literary awards

A reader’s guide to the 11 books on the DSC Prize for South Asian Literature longlist

From treacherous hypocrisies of Indian society to the fictional retelling of a real life death sentence, this year’s contenders reflect the diversity of fiction in English.

Diversity is what makes any line-up interesting; it is also one of the key elements that contribute to the making of a great work of fiction. Eloquent prose, moving storyline, standout protagonists – they all follow suit naturally.

This year’s longlist for the DSC Prize for South Asian Literature 2016 is a collection of works which, instead of boasting of each of the above elements in place, focus on diverse themes – among others, characters returning to their native lands to seek answers to their inexplicable past, the atrocities that form the very being of a place people used to call home; the learning and unlearning of relationships.

The DSC Prize for South Asian Literature has been won by formidable novels in the past – Jhumpa Lahiri for The Lowland (2015), Cyrus Mistry for Chronicle of a Corpse Bearer (2014), Jeet Thayil for Narcopolis (2013), Shehan Karunatilaka for Chinaman (2012), and HM Naqvi for Home Boy (2011).

This year, the longlist has eleven novels in the running, to be pared down to a shortlist later.

The Way Things Were, Aatish Taseer, India
Aatish Taseer’s sixth book has Sanskrit at its heart, framed by India’s past and its effect over its present. When Sanskrit scholar Toby, the Maharaja of Kalasuryaketu, dies, it falls upon his son Skanda, also a student of Sanskrit, to bring his father’s ashes to India. Skanda’s journey spans over a year in India, where he finds himself in the very world he had tried hard to escape. As he attempts to understand his parents’ relationship, history unfolds in the backdrop – the Emergency of 1975, the destruction of the Babri Masjid mosque in 1992, and so on. Tying these events together is his tryst with Sanskrit, which dramatically comes alive as a character of its own.

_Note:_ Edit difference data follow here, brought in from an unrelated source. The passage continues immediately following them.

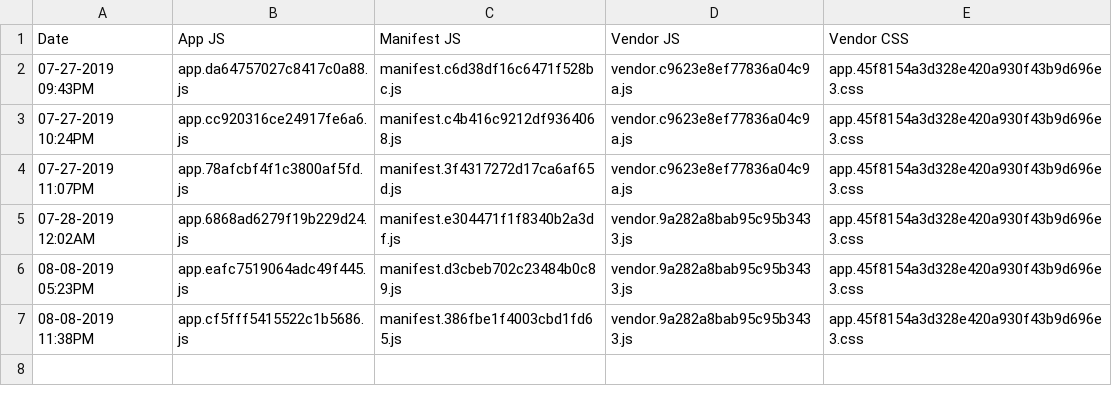
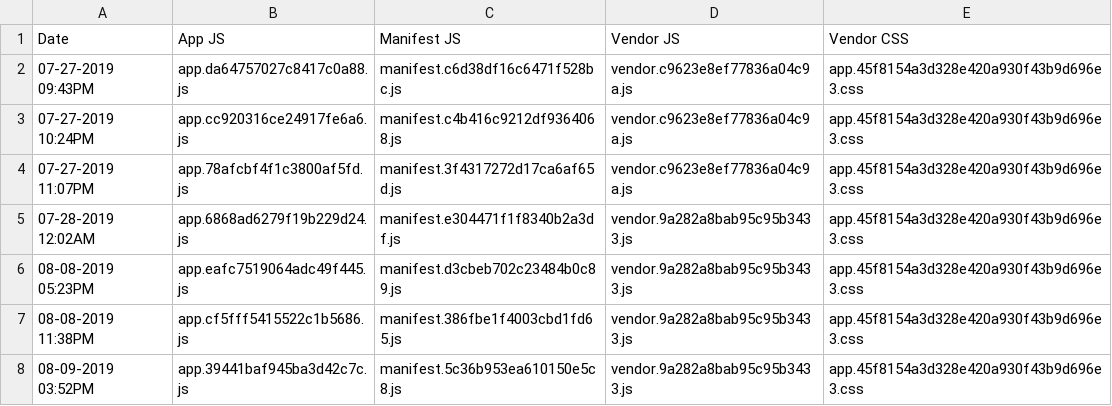
Before and after one commit to paultopia/websiterevision2017, a CSV file: filename_log.csv, drawn as a sheet.

```diff
--- a/filename_log.csv
+++ b/filename_log.csv
@@ -7 +7,2 @@ Date,App JS,Manifest JS,Vendor JS,Vendor CSS
 08-08-2019 11:38PM,app.cf5fff5415522c1b5686.js,manifest.386fbe1f4003cbd1fd65.js,vendor.9a282a8bab95c95b3433.js,app.45f8154a3d328e420a930f43b9d696e3.css
+08-09-2019 03:52PM,app.39441baf945ba3d42c7c.js,manifest.5c36b953ea610150e5c8.js,vendor.9a282a8bab95c95b3433.js,app.45f8154a3d328e420a930f43b9d696e3.css
```
Also changed, not shown: 4 other files.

Family Life, Akhil Sharma, US
There’s a sense of familiarity when emigration forms the theme of a novel written by an Indian living in a foreign land. But Akhil Sharma’s Family Life is not just another novel about a family moving to New York for a better life; it is the time-tale of his family, a family that collectively and individually lives the domestic tragedy of his elder brother’s accident and subsequent brain damage in a foreign land. Birju, the narrator’s elder brother, accidentally hits his head in a swimming pool and suffers profound brain damage, and the episode changes the family’s lives forever. Written ever so simply, Family Life is a profound piece of biographical work that quite naturally compels one to pray for a miracle that sadly never happens.

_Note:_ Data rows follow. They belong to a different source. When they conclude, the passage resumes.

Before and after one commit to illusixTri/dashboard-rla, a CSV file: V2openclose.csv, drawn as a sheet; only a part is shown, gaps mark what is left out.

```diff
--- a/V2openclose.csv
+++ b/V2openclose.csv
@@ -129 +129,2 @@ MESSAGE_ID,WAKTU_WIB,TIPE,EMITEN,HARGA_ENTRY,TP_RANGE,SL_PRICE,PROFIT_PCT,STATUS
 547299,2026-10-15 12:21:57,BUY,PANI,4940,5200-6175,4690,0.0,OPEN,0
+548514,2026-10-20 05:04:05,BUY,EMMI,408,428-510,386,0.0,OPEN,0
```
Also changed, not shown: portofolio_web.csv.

Odysseus Abroad, Amit Chaudhuri, India
Do not expect surprises in the plot when it comes to Amit Chaudhuri. Instead, read what you’re offered and find joy in the small traces of subtle humour that Chaudhuri carefully slips in between the lines. Odysseus Abroad is the story of Ananda, who is studying to be a poet in London. Twice a week, he meets his maternal uncle, the bachelor Rangamama, who, despite his eccentricities, is his sole friend and companion on the lonely streets of London.

Sleeping on Jupiter, Anuradha Roy, India
The past is never truly behind us. While at times it surprises us by catching up with the present, at other times it is we who willingly probe the past. Anuradha Roy’s Sleeping on Jupiter is the story of seven-year-old Nomi who, after witnessing the murder of her father and being abandoned by her mother, finds herself in an orphanage run by an internationally acclaimed guru. She is soon adopted by a family abroad, but her memories of being sexually abused by the guru continue to haunt her through her growing up years. Nomi returns to India after 20 years as a filmmaker’s assistant desperate to piece together the truth behind her family’s disappearance and boldly face the demons of her scarred past.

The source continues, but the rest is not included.